We were buying eggs this weekend, and saw these…boiled and dyed eggs. They are sold in packs of twelve, in six different colors. The grocery store sells them as ‘pre dyed’ eggs. I could not believe my eyes. Now you don’t even have to boil and dye the eggs to have an Easter Egg hunt. You can buy them and put them out, as if you did it all yourself. 

Is this brilliant or progress with a question mark? I remember as a kid waiting for Easter to arrive so we could spend an afternoon coloring eggs. Mom would put the vinegar and coloring tablets in the plastic cup, then we took that crazy crooked piece of metal and dipped the hard boiled egg into the dye. When we were little, that was all we did and had a blast doing it. As we grew up we got more sophisticated in coloring our eggs. One year we built up layers of wax between the dipping process and made the eggs colorful and three dimensional. Another year we dyed the eggs with natural elements like onion skins. I also remember using crayons and marbelizing kits to create unique eggs. It was not only fun but a great way to spend time with my brothers without arguing. We were united in our quest for the perfect dyed egg. 

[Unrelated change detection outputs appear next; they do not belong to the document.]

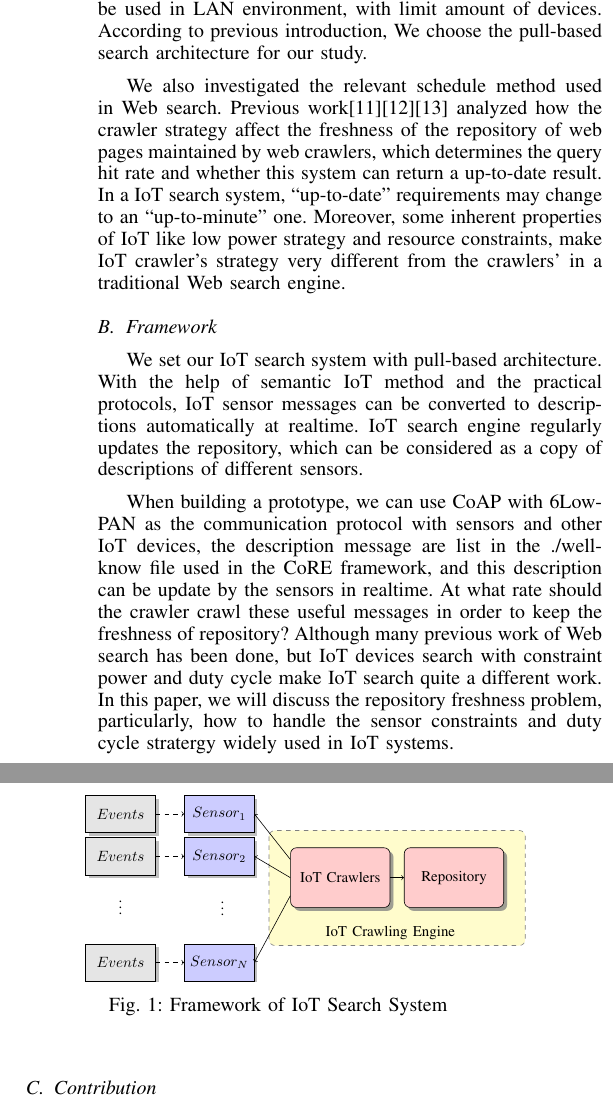
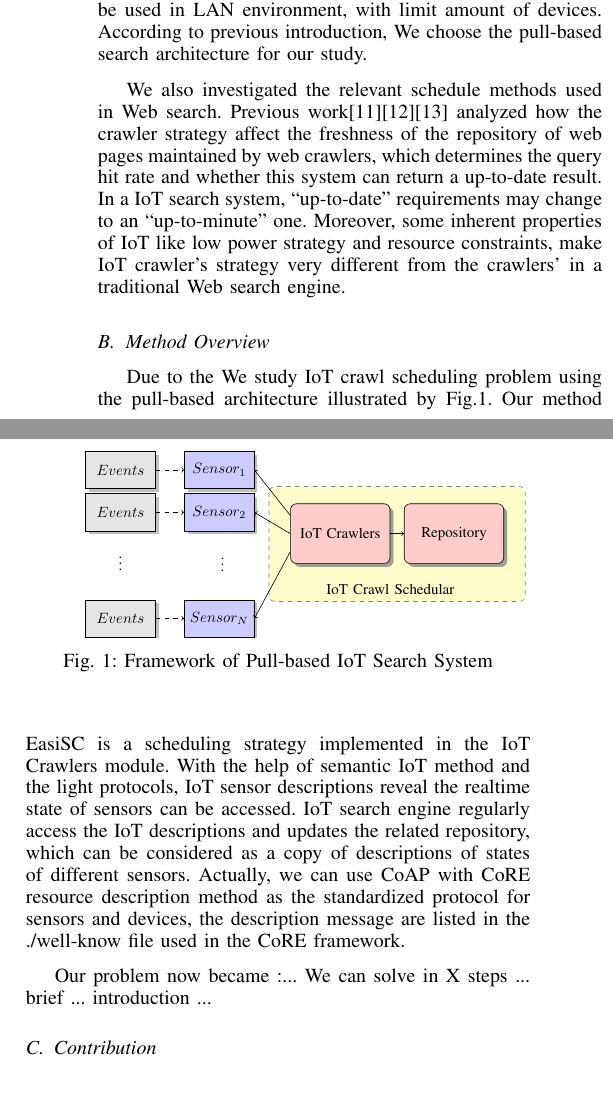
Before and after one commit to zhaodaolimeng/freshness-maintain, a LaTeX paper (latex/main.tex, which reads latex/pic/fig1.tex): two parts of the columns of page 2 of 6, joined at a grey line, cut so that both start at the same text. Compiled offline with pdfLaTeX.

Commit message:
change framework to method overview

```diff
--- a/latex/main.tex
+++ b/latex/main.tex
@@ -119,21 +121,25 @@ Many technologies used in LAN to automate home devices can also be used for IoT
 According to previous introduction, We choose the pull-based search architecture for our study.
 
 
-We also investigated the relevant schedule method used in Web search. Previous work\cite{Cho2000}\cite{Wolf2002}\cite{Challenger2004} analyzed how the crawler strategy affect the freshness of the repository of web pages maintained by web crawlers, which determines the query hit rate and whether this system can return a up-to-date result. In a IoT search system, ``up-to-date" requirements may change to an ``up-to-minute" one. Moreover, some inherent properties of IoT like low power strategy and resource constraints, make IoT crawler's strategy very different from the crawlers' in a traditional Web search engine.
+We also investigated the relevant schedule methods used in Web search. Previous work\cite{Cho2000}\cite{Wolf2002}\cite{Challenger2004} analyzed how the crawler strategy affect the freshness of the repository of web pages maintained by web crawlers, which determines the query hit rate and whether this system can return a up-to-date result. In a IoT search system, ``up-to-date" requirements may change to an ``up-to-minute" one. Moreover, some inherent properties of IoT like low power strategy and resource constraints, make IoT crawler's strategy very different from the crawlers' in a traditional Web search engine.
 
-\subsection{Framework}
-We set our IoT search system with pull-based architecture. With the help of semantic IoT method and the practical protocols, IoT sensor messages can be converted to descriptions automatically at realtime. IoT search engine regularly updates the repository, which can be considered as a copy of descriptions of different sensors.
+\subsection{Method Overview}
+\begin{figure}
+	\centering
+	\includestandalone[width=\linewidth]{pic/fig1}
+	\captionsetup{justification=centering}
+	\caption{Framework of Pull-based IoT Search System}
+	\label{fig:framework}
+\end{figure}
+Due to the
+We study IoT crawl scheduling problem using the pull-based architecture illustrated by Fig.\ref{fig:framework}. Our method EasiSC is a scheduling strategy implemented in the IoT Crawlers module. With the help of semantic IoT method and the light protocols, IoT sensor descriptions reveal the realtime state of sensors can be accessed. IoT search engine regularly access the IoT descriptions and updates the related repository, which can be considered as a copy of descriptions of states of different sensors. Actually, we can use CoAP with CoRE resource description method as the standardized protocol for sensors and devices, the description message are listed in the ./well-know file used in the CoRE framework.
 
-\begin{figure}
-\centering
-\includestandalone[width=\linewidth]{pic/fig1}
-\captionsetup{justification=centering}
-\caption{Framework of IoT Search System}
-\label{fig:framework}
-\end{figure}
+Our problem now became :...
+We can solve in X steps ...
+brief ... introduction ...
+% At what rate should the crawler crawl these useful messages in order to keep the freshness of repository? Although many previous work of Web search has been done, but IoT devices search with constraint power and duty cycle make IoT search quite a different work. In this paper, we will discuss the repository freshness problem, particularly, how to handle the sensor constraints and duty cycle strategy widely used in IoT systems.
+%%%% WTF???
 
-When building a prototype, we can use CoAP with 6LowPAN as the communication protocol with sensors and other IoT devices, the description message are list in the ./well-know file used in the CoRE framework, and this description can be update by the sensors in realtime.
-At what rate should the crawler crawl these useful messages in order to keep the freshness of repository? Although many previous work of Web search has been done, but IoT devices search with constraint power and duty cycle make IoT search quite a different work. In this paper, we will discuss the repository freshness problem, particularly, how to handle the sensor constraints and duty cycle stratergy widely used in IoT systems.
 
 \subsection{Contribution}
 This paper has two major contributions.
--- a/latex/pic/fig1.tex
+++ b/latex/pic/fig1.tex
@@ -55,23 +56,17 @@
     \path [draw, <-] (sensor2.east) -- node [above]{}(wa.180);
     \path [draw, <-] (sensor4.east) -- node [above]{}(wa.200);
     \path [draw, ->] (wa.east) -- node [above]{}(repo.west);
-    \path (wa.south east) +(0, -0.6) node (asrs) {IoT Crawling Engine};
+    \path (wa.south east) +(0, -0.6) node (asrs) {IoT Crawl Schedular};
 
     \begin{pgfonlayer}{background}
         \path (wa.west |- wa.north)+(-0.5,0.4) node (a) {};
         \path (wa.south -| repo.east)+(+0.5,-0.3) node (b) {};
         \path (repo.east |- repo.east)+(+0.5,-1.6) node (c) {};
-
         \path[fill=yellow!20,rounded corners, draw=black!50, dashed]
             (a) rectangle (c);
         \path (repo.north west)+(-0.2,0.2) node (a) {};
-
     \end{pgfonlayer}
-    % \draw [brown] (current bounding box.south west) rectangle (current bounding box.north east);
 
 \end{tikzpicture}
 
-
-
-
 \end{document}
```
Also changed, not shown: latex/main.tex (20 more changed lines), latex/pic/fig1.tex (1 more changed lines).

After the eggs dried, we waited for Easter to arrive so we could conduct the ‘official’ Easter egg hunt. Growing up in Illinois meant some years we had to hide the eggs inside or risk losing them in the snow. My parents counted them carefully before and after the hunt to insure that rotten eggs did not invade our home in Summer. Sometimes we had a couple hunts – once we found them, we hid them again. It was a rite of Spring and paved the way for warm weather to arrive. 

When I saw these eggs in the store, I thought of all the children who would be robbed of the messy fun of coloring their own eggs. They will not get to enjoy the process, the colors, the transformation or the satisfaction of finding an egg they spent time creating.  I felt sorry for them, the fun they would miss due to an overscheduled family. Then I thought about the parents working two jobs to make ends meet, or the single Mom doing all she can to keep a float. I thought of the divorced Dads who forget about Easter until they realized it was ‘their weekend’ with no eggs to hide. The grandparents who can’t manage the egg dying process anymore, or the baby sitter covering for a sick parent on a holiday weekend. I may not want to buy these eggs, yet for someone they may mean the difference between disappointment and elation. 

It is not our place to judge what memories others create for their children, or compare them to our childhood. Let’s just be thankful for the grocery store employees who took the time to boil and dye these eggs, so some little boy or girl could hunt them with joy. And say a prayer and kind word for the adults who see these as a blessed relief in a time of chaos.